former vice president's number two.chose California Senator and former Democratic primary rival Kamala Harris as his running mate Tuesday, ending an extensive months-long search for the
As House Majority Whip Rep. Jim Clyburn tells it, the choice was difficult up until the final days.
"I was part of the vetting. Then they were doing polling and I said to him, when all of that's over, you let your head and your heart take a look and you go with that" Clyburn told CBSN anchor Anne-Marie Green. "I spoke to him the day before he reached his conclusion and he said to me at the time, 'I am having a little war between my head and my heart. When that is reconciled, I will give you a call and let you know what my decision is.'"
Clyburn, a close ally of one of Biden's VP candidates, said he supported all 12 women on the short list, including the four African-American women who were "seriously considered."
He declined to tell Biden who he would have chosen, instead telling him what he thought "were the strengths of each one of them."
"I told him I would not pick one over the other. That, he had to do," he said.
Clyburn said the decision to choose Harris also partially came from listening to the African American community, despite Harris' low polling numbers with Black Americans during her own 2020 bid.
However, Clyburn recountedin his native South Carolina, which he called Biden's "second home," who were decidedly for Biden but said "he should pick Harris for VP."
"That was pretty widespread throughout South Carolina — I am talking about early on in the process, before she dropped out," Clyburn said. "I think that's why she didn't click for number one, because people always saw her as number two, because the vast majority of African Americans in this country wanted to see Joe Biden as the nominee."
He said Biden's choosing Harris sent a message to African Americans, people of color, Asian Americans and women that they are "a mainstream in this country."
"We are doing what is necessary for us to get beyond thisthat the Democratic Party takes Blacks for granted, the whole notion that Black women will not be appreciated, that immigrants ought to stay outside," he said.
The country is at an "inflection point," Clyburn said, and a Biden-Harris ticket is what it needs to steer it.
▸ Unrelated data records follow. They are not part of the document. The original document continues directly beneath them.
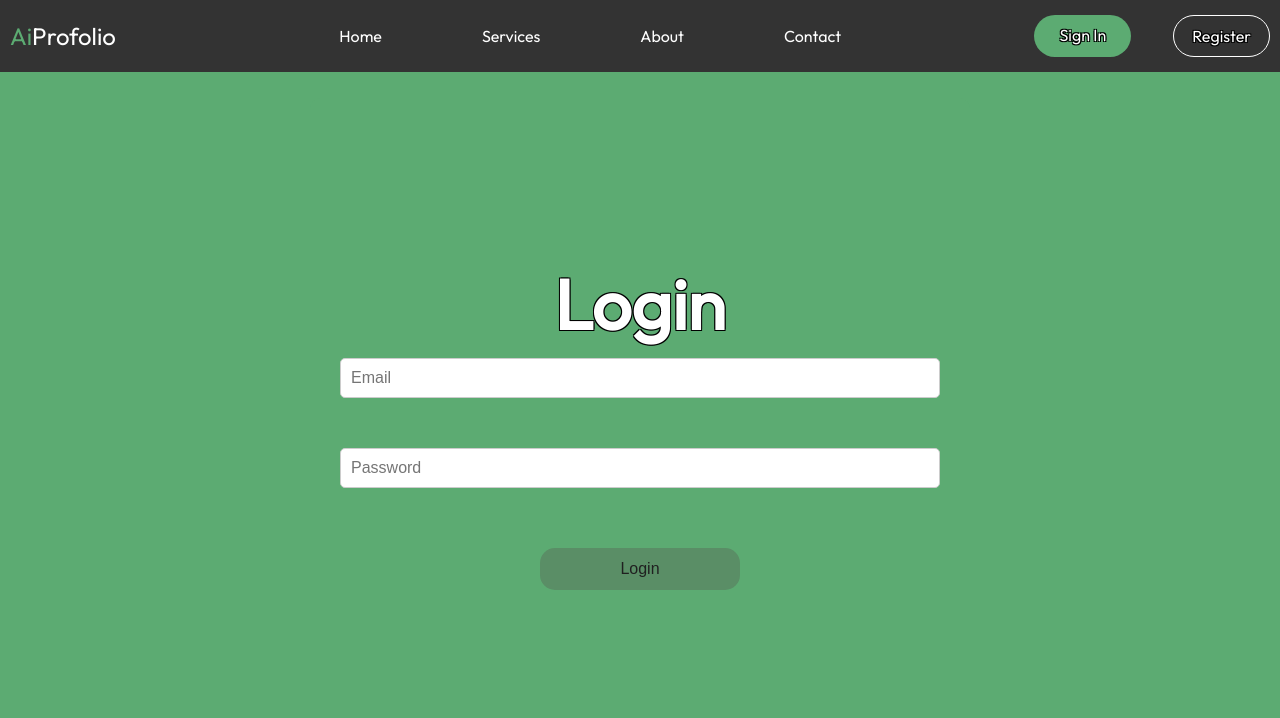
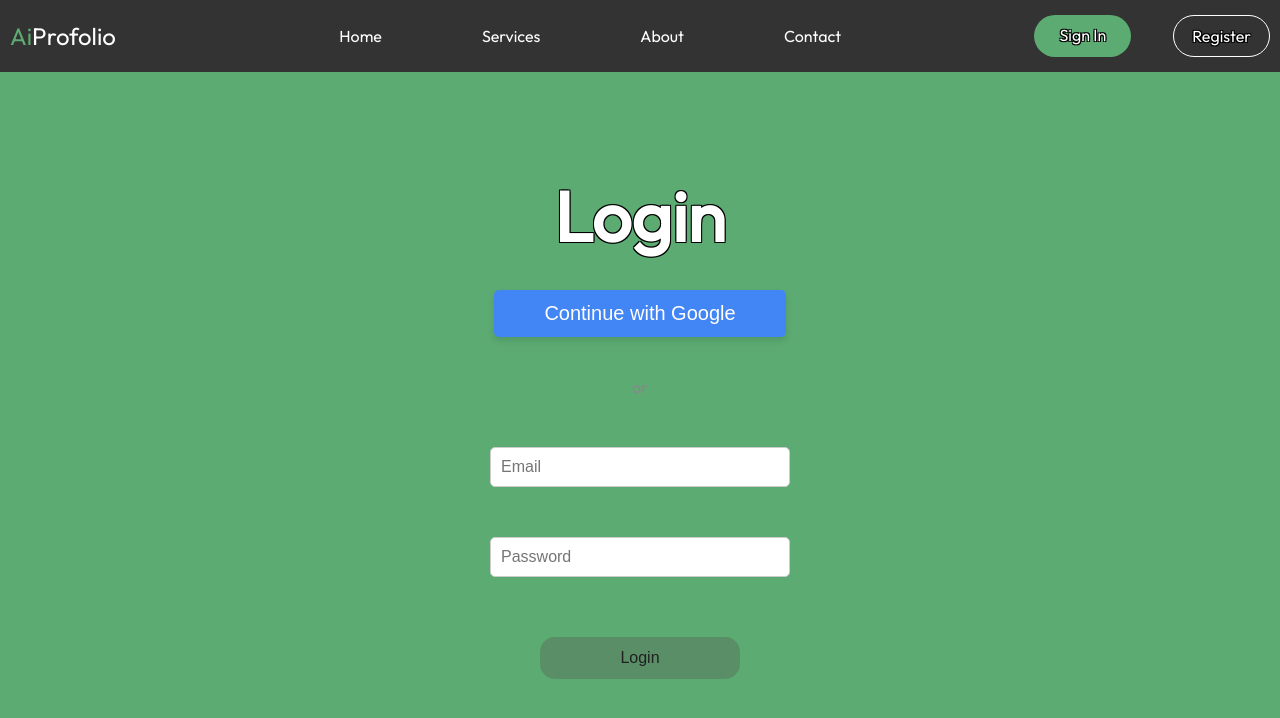
Before and after one commit to AlanSala123/AiProfolio, a React (Vite) app in the folder AiProfolio-ui/: page /Login in a window 1280 px wide. Shown: the top 718 px of the page. Built offline with nearby package versions, Linux system fonts and the light colour scheme.

Commit message:
fixed some bugs with the login and register and added the landing button animation

```diff
--- a/AiProfolio-ui/src/Contact/Contact.css
+++ b/AiProfolio-ui/src/Contact/Contact.css
@@ -6,6 +6,8 @@
   background: #fff;
   padding: 25px 40px 10px 40px;
   box-shadow: 0px 0px 10px rgba(0, 0, 0, 0.1);
+  position: relative;
+  z-index: 2;
 }
 
 .contact-container .text {
--- a/AiProfolio-ui/src/Footer/Footer.css
+++ b/AiProfolio-ui/src/Footer/Footer.css
@@ -1,4 +1,6 @@
 .footer img {
     max-width: 100vw;
     height: auto;
+    position: relative;
+    z-index: 2;
 }
--- a/AiProfolio-ui/src/Hero/Hero.css
+++ b/AiProfolio-ui/src/Hero/Hero.css
@@ -13,7 +13,7 @@
     justify-content: center;
     align-items: center;
     position: relative;
-    z-index: -1;
+    z-index: 0;
     background-color: #383838;
 }
 
@@ -22,7 +22,7 @@
     flex-direction: column;
     justify-content: center;
     align-items: center;
-    margin-bottom: 25vh;
+    margin-bottom: 20vh;
     user-select: none;
 }
 
@@ -60,6 +60,32 @@
     color: #4d935d;
 }
 
+.get-started-button {
+    padding: 16px 32px;
+    font-size: 1.5rem;
+    font-family: outfit;
+    background-color: #4d935d;
+    color: #fff;
+    border: 0.5px solid;
+    border-color: #000000;
+    border-radius: 50px;
+    position: relative;
+    z-index: 100;
+    opacity: 0;
+    box-shadow: 0px 4px 8px #ffffff;
+    animation: appear 3s 3s forwards;
+    text-shadow: -1px -1px 0 black, 1px -1px 0 black, -1px 1px 0 black, 1px 1px 0 black;
+  }
+
+  .get-started-button:hover{
+    cursor: pointer;
+  }
+
+@keyframes appear {
+    from {opacity: 0;}
+    to {opacity: 1;}
+}
+
 @keyframes typing {
     from {width: 0}
     to {width: 100%;}
--- a/AiProfolio-ui/src/Hero/Hero.jsx
+++ b/AiProfolio-ui/src/Hero/Hero.jsx
@@ -1,18 +1,21 @@
 import './Hero.css'
-import React, { useEffect, useCallback } from 'react';
+import React, { useEffect, useCallback, useState } from 'react';
 import Particles from "react-particles";
 import { loadSlim } from "tsparticles-slim";
+import { Link } from 'react-router-dom';
 
-export default function Hero(){
+export default function Hero() {
 
-    const particlesInit = useCallback(async engine => {
+    const [showButton, setShowButton] = useState(false);
+
+    const particlesInit = useCallback(async (engine) => {
         await loadSlim(engine);
     }, []);
 
-    const particlesLoaded = useCallback(async container => {
+    const particlesLoaded = useCallback(async (container) => {
     }, []);
 
-    return(
+    return (
         <header id="hero">
             <Particles
                 id="tsparticles"
@@ -95,6 +98,7 @@ export default function Hero(){
                 </div>
                 <p>Professional Portfolio Generator</p>
             </div>
+            <Link to="/register"><button className="get-started-button" >Get Started </button></Link>
         </header>
     )
 
--- a/AiProfolio-ui/src/LandingNavbar/LandingNavbar.css
+++ b/AiProfolio-ui/src/LandingNavbar/LandingNavbar.css
@@ -3,12 +3,14 @@ html {
 }
 /* Navbar styles */
 .navbar {
+  position: relative;
   display: flex;
   align-items: center;
   justify-content: space-between;
   background-color: #333;
   padding: 10px;
   color: #fff;
+  z-index: 1;
 }
 
 /* Navbar brand (AiProfolio) on the left */
--- a/AiProfolio-ui/src/Login/Login.css
+++ b/AiProfolio-ui/src/Login/Login.css
@@ -27,6 +27,44 @@
     flex-direction: column;
     align-items: center;
     width: 100%;
+    margin-top: 30px;
+  }
+
+  .Google {
+    background-color: #4285f4;
+    color: white;
+    padding: 12px 50px;
+    border: none;
+    border-radius: 5px;
+    font-size: 20px;
+    cursor: pointer;
+    margin-bottom: 40px;
+    margin-top: 20px;
+    box-shadow: 0 4px 6px rgba(0, 0, 0, 0.1);
+    transition: background-color 0.3s ease;
+  }
+
+  .Google:hover {
+    background-color: #246db4;
+  }
+
+  .sep {
+    display: flex;
+    align-items: center;
+    margin-bottom: 10px;
+  }
+
+  .l {
+    flex-grow: 1;
+    height: 1px;
+    background-color: #ccc;
+    margin-bottom: 10px;
+  }
+
+  .sep span {
+    margin: 0 10px;
+    color: #888;
+    margin-bottom: 10px;
   }
 
   .loginForm label {
@@ -34,7 +72,7 @@
     font-size: 20px;
     margin-bottom: 15px;
     text-align: left;
-    width: 100%;
+    width: 50%;
   }
 
   .loginForm input {
--- a/AiProfolio-ui/src/Login/Login.jsx
+++ b/AiProfolio-ui/src/Login/Login.jsx
@@ -4,66 +4,51 @@ import './login.css';
 import { useNavigate } from 'react-router-dom';
 
 export default function Login({ setUser, setToken }) {
-  // State variables for email, password, and error message
   const [email, setEmail] = useState('');
   const [password, setPassword] = useState('');
   const [error, setError] = useState('');
 
   const navigate = useNavigate();
 
-  // Function to handle login form submission
   const handleLogin = async (e) => {
-    // Makes it so the page doesnt reload
     e.preventDefault();
     try {
-      // Send a POST request to the login endpoint with email and password
       const response = await axios.post('http://localhost:3001/auth/login', {
         loginForm: {
-          email:email,
+          email: email,
           password: password
         }
       });
-
-      // Extract user and token from the response data
       const { user, token } = response.data;
-
-      // Update the user and token in the parent component
       setUser(user);
       setToken(token);
-
       navigate("/saved-templates")
-
-      // Store the token in localStorage for future use
       localStorage.setItem('token', token);
     } catch (error) {
-      // If there is an error in the response, extract and set the error message
       if (error?.response?.data?.error) {
         const message = error?.response?.data?.error;
         setError(message);
       }
     }
   };
-
-  // Determine if the login button should be disabled based on email and password inputs
   const isLoginButtonDisabled = !(email && password);
-
-  // Determine the styles for the login button based on its disabled state
-const loginButtonStyles = {
-  // If the button is disabled, set the cursor to 'default', otherwise set it to 'pointer'
-  cursor: isLoginButtonDisabled ? 'default' : 'pointer',
-
-  // If the button is disabled, set the background color to '#4d935d', otherwise leave it empty
-  backgroundColor: isLoginButtonDisabled ? '#4d935d' : '',
-
-  // If the button is disabled, apply a contrast filter of 0.75, otherwise leave it empty
-  filter: isLoginButtonDisabled ? 'contrast(0.75)' : '',
-};
+  const loginButtonStyles = {
+    cursor: isLoginButtonDisabled ? 'default' : 'pointer',
+    backgroundColor: isLoginButtonDisabled ? '#4d935d' : '',
+    filter: isLoginButtonDisabled ? 'contrast(0.75)' : '',
+  };
 
 
   return (
     <div className="login">
       <h1>Login</h1>
-      {error ? (<h2 id={error.length >= 22 ? (error.length > 43 ? "error-message-long" : "error-message" ) : "error-message-short"}>{error}</h2>) : (<></>)}
+      <button className="Google">Continue with Google</button>
+      <div className="sep">
+        <div className="l"></div>
+        <span>or</span>
+        <div className="l"></div>
+      </div>
+      {error ? (<h2 id={error.length >= 22 ? (error.length > 43 ? "error-message-long" : "error-message") : "error-message-short"}>{error}</h2>) : (<></>)}
       <form onSubmit={handleLogin} className="loginForm">
         <label>
           <input
--- a/AiProfolio-ui/src/OurServices/OurServices.css
+++ b/AiProfolio-ui/src/OurServices/OurServices.css
@@ -6,6 +6,8 @@
     align-items: center;
     background-color: white;
     height: 70vh;
+    position: relative;
+    z-index: 2;
   }
 
   .section-title {
--- a/AiProfolio-ui/src/Register/Register.css
+++ b/AiProfolio-ui/src/Register/Register.css
@@ -8,7 +8,7 @@ body {
     width: 600px;
     height: 81vh;
     margin: 0 auto;
-    margin-top: 2%;
+    margin-top: 5%;
     text-align: center;
     font-family: outfit;
   }
@@ -135,7 +135,7 @@ body {
     border-radius: 15px;
     font-size: 16px;
     cursor: pointer;
-    width: 100%;
+    width: 50%;
     margin-top: 10px;
     transition: background-color 0.3s ease;
     margin-bottom: 100px;
@@ -143,11 +143,6 @@ body {
 
   .SignButton:hover {
     background-color: #4d935d;
-  }
-
-  .footer {
-    background-color: #333;
-    height: 135px;
   }
 
 @keyframes blink-red {
--- a/AiProfolio-ui/src/Register/Register.jsx
+++ b/AiProfolio-ui/src/Register/Register.jsx
@@ -6,45 +6,36 @@ import { useNavigate } from 'react-router-dom';
 
 //function that Registers the user
 export default function Register({ setUser, setToken }) {
-    //useState for error handling and the form state
     const [error, setError] = useState('')
     const [form, setForm] = useState({
         firstName: "",
         email: "",
         password: ""
     })
-
     const navigate = useNavigate();
 
-    //everytime the form changes then the useState for that input is being updated with that value
     const handleOnInputChange = (event) => {
         setForm((f) => ({ ...f, [event.target.name]: event.target.value }))
     }
 
-    //function that handles when a user submits
     const handleOnSubmit = async (event) => {
         event.preventDefault()
         setError(null)
         try {
-            //make a post request to the backend register endpoint
             const res = await axios.post("http://localhost:3001/auth/register", {
                 first_name: form.firstName,
                 email: form.email,
                 password: form.password
             })
-            //if there are no errors
             if (res?.data?.user) {
-                //put the user and token inside the usestate
                 const user = res?.data?.user
                 const token = res?.data?.token
                 setUser(user)
                 setToken(token)
-               navigate("/saved-templates")
-                //store the token in localStorage
+                navigate("/saved-templates")
                 localStorage.setItem("token", token)
             }
         } catch (err) {
-            //if there are errors (invalid password, invalid email, etc)
             if (err?.response?.data?.error) {
                 const message = err?.response?.data?.error
                 setError(message)
@@ -99,6 +90,7 @@ export default function Register({ setUser, setToken }) {
                             onChange={handleOnInputChange}
                         />
                         <br />
+                        <br />
                         <button
                             disabled={!(form.email && form.firstName && form.password)}
                             style={{
@@ -113,7 +105,6 @@ export default function Register({ setUser, setToken }) {
                     </form>
                 </div>
             </div>
-            <div className="footer"> </div>
         </>
     )
 }
```
Lines whose indentation alone changed are shown as unchanged.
"We are at a position in this country that a lot of us thought we would never see.— that whole movement has taken hold in the country," he said. "People are rallying to their call. And so I believe this campaign is doing the same thing."